The mystical relationship between Chocolate and Elvis Manuel can only be understood from superstition and faith in the human will, without disregarding what the goals are. Somehow Chocolate has had the life that Elvis had and, perhaps, also the one that Elvis would have wanted. He left the streets, popularized some issues in Cuba (The camping, Mess is mess problem is problem, Guachineo), did featurings with the reguetoneros of his time (The chupichupi, The flute, Sex), he went to the United States and from there he continues to be heard on the island with more fury than before (The divine palón, Bajanda...) Not in vain Chocolate has given the spirit of his idol the symbolic form of a crown that now claims by inheritance. He is, without doubt, the new King.

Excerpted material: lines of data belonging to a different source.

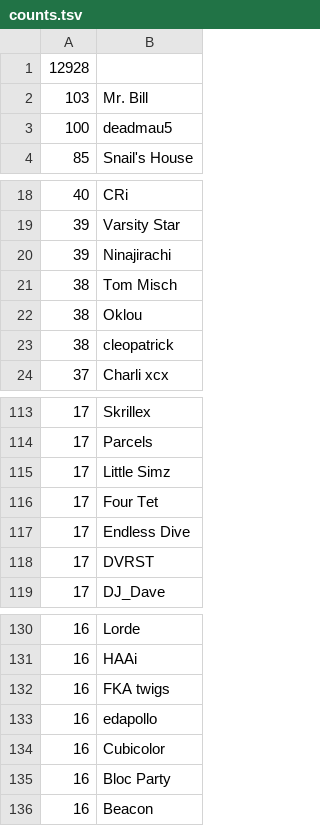
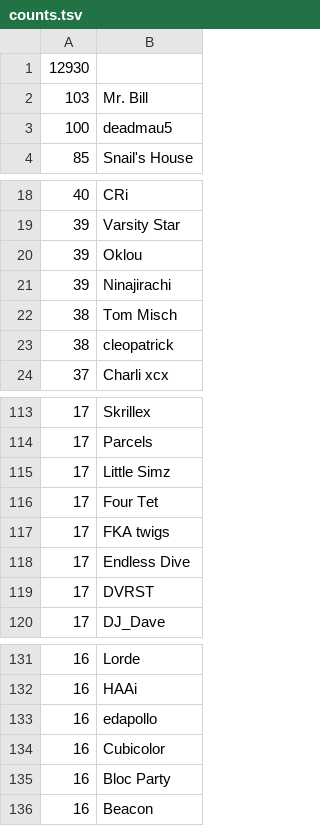
Before and after one commit to gwennlbh/music-library, a TSV file: counts.tsv, drawn as a sheet; only a part is shown, gaps mark what is left out.

```diff
--- a/counts.tsv
+++ b/counts.tsv
@@ -1,2 +1,2 @@
-12928	
+12930	
 103	Mr. Bill
@@ -19,5 +19,5 @@
 39	Varsity Star
+39	Oklou
 39	Ninajirachi
 38	Tom Misch
-38	Oklou
 38	cleopatrick
@@ -116,2 +116,3 @@
 17	Four Tet
+17	FKA twigs
 17	Endless Dive
@@ -131,3 +132,2 @@
 16	HAAi
-16	FKA twigs
 16	edapollo
```
Also changed, not shown: library.tsv.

Elvis Manuel represents in the logic of his evangelist an alternative Cuba that does not appear in news or newspapers, an island within the island, a toxic, violent and barefoot glamor that underlies the glamor of the crisis and that of tropical palms. It is also the antithesis of the hypocrisy of many reggaetonists who seek to ingratiate themselves with the state distribution circuits, and how much tragedy the act of emigration implies. Elvis, the prop of his epic of the American dream.
Before going to the United States and becoming a self-exiled King, Choco brought together some old friends of his spiritual and musical guide to record a song as a tribute. After a few sad piano chords, your voice can be heard:
"The dream of Elvis Manueeel / Martínez Nodarse / ... in the dream you have to persevere / sleep can not get tired ..."
On any album from Tampa, United States ...
Chocolate sweats. He just sang one of his songs and the audience shouts, asking for more. He smiles. Fame suits you well.
The entertainer of the show appears on one side of the stage. Walk up to him and show him what looks like a frame already framed.
- This is from a store that is here, in Tampa, that made a gift to the King of the dealers in memory of Elvis Manuel. Applause, applause! - the animator asks and the crowd responds with shouts and leaps.
The work is something simple, just two superimposed photographs, one of Elvis and another of his. He takes it in his hands and raises it on his head. Thanks. He gets excited. Perhaps you remember the promise in front of the sea and think that all your success is due to the blessings of your idol. Anyway, on the stage has disappeared Chocolate MC and nobody has noticed the leak. In his place is Yosvani, a dreamer who takes the microphone with strength and begins to shout:
"Look at her, look at her like she's sweating ..."
Under the stage, the frantic public sings with him.
Darío Alejandro Alemán
Contralmirante de un bote solitario que teme a los aviones, periodista accidentado, fumador de cuanto combustione, bebedor de mercurio, enamorado de los mitos y también de todo aquello que termine en un “Basado en hechos reales”.